MATERIALS PROVIDED:
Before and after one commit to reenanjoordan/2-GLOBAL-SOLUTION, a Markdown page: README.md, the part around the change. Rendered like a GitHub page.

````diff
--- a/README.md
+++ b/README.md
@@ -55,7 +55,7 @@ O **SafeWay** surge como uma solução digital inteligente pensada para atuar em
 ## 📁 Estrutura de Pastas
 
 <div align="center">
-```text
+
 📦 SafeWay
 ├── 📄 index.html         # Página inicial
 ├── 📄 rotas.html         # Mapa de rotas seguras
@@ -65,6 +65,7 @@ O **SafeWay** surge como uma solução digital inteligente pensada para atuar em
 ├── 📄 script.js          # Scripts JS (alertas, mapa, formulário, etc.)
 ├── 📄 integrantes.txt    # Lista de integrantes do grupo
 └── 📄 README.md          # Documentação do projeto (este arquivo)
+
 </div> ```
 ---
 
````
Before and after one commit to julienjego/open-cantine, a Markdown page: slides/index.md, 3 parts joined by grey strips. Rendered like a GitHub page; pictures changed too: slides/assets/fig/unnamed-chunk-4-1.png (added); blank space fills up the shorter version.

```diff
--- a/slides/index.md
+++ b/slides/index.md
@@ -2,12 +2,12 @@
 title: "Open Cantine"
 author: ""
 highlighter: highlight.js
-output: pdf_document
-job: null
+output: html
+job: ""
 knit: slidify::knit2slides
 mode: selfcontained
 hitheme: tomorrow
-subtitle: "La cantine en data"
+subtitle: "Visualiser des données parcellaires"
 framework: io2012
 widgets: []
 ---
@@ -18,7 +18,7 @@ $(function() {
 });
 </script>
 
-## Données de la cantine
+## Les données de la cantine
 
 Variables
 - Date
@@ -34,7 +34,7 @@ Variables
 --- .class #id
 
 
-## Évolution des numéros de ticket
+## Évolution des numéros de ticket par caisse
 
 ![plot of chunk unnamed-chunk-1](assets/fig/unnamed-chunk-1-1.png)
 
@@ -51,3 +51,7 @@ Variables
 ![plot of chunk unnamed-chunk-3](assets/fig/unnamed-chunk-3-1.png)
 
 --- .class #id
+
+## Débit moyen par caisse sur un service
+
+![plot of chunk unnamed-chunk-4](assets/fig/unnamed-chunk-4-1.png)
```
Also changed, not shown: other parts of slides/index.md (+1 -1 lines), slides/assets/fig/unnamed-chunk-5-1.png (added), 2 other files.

TASK INSTRUCTIONS: Each record above is to be returned verbatim.

ANSWER FOR THE TASK:
Before and after one commit to reenanjoordan/2-GLOBAL-SOLUTION, a Markdown page: README.md, the part around the change. Rendered like a GitHub page.

````diff
--- a/README.md
+++ b/README.md
@@ -55,7 +55,7 @@ O **SafeWay** surge como uma solução digital inteligente pensada para atuar em
 ## 📁 Estrutura de Pastas
 
 <div align="center">
-```text
+
 📦 SafeWay
 ├── 📄 index.html         # Página inicial
 ├── 📄 rotas.html         # Mapa de rotas seguras
@@ -65,6 +65,7 @@ O **SafeWay** surge como uma solução digital inteligente pensada para atuar em
 ├── 📄 script.js          # Scripts JS (alertas, mapa, formulário, etc.)
 ├── 📄 integrantes.txt    # Lista de integrantes do grupo
 └── 📄 README.md          # Documentação do projeto (este arquivo)
+
 </div> ```
 ---
 
````
Before and after one commit to julienjego/open-cantine, a Markdown page: slides/index.md, 3 parts joined by grey strips. Rendered like a GitHub page; pictures changed too: slides/assets/fig/unnamed-chunk-4-1.png (added); blank space fills up the shorter version.

```diff
--- a/slides/index.md
+++ b/slides/index.md
@@ -2,12 +2,12 @@
 title: "Open Cantine"
 author: ""
 highlighter: highlight.js
-output: pdf_document
-job: null
+output: html
+job: ""
 knit: slidify::knit2slides
 mode: selfcontained
 hitheme: tomorrow
-subtitle: "La cantine en data"
+subtitle: "Visualiser des données parcellaires"
 framework: io2012
 widgets: []
 ---
@@ -18,7 +18,7 @@ $(function() {
 });
 </script>
 
-## Données de la cantine
+## Les données de la cantine
 
 Variables
 - Date
@@ -34,7 +34,7 @@ Variables
 --- .class #id
 
 
-## Évolution des numéros de ticket
+## Évolution des numéros de ticket par caisse
 
 ![plot of chunk unnamed-chunk-1](assets/fig/unnamed-chunk-1-1.png)
 
@@ -51,3 +51,7 @@ Variables
 ![plot of chunk unnamed-chunk-3](assets/fig/unnamed-chunk-3-1.png)
 
 --- .class #id
+
+## Débit moyen par caisse sur un service
+
+![plot of chunk unnamed-chunk-4](assets/fig/unnamed-chunk-4-1.png)
```
Also changed, not shown: other parts of slides/index.md (+1 -1 lines), slides/assets/fig/unnamed-chunk-5-1.png (added), 2 other files.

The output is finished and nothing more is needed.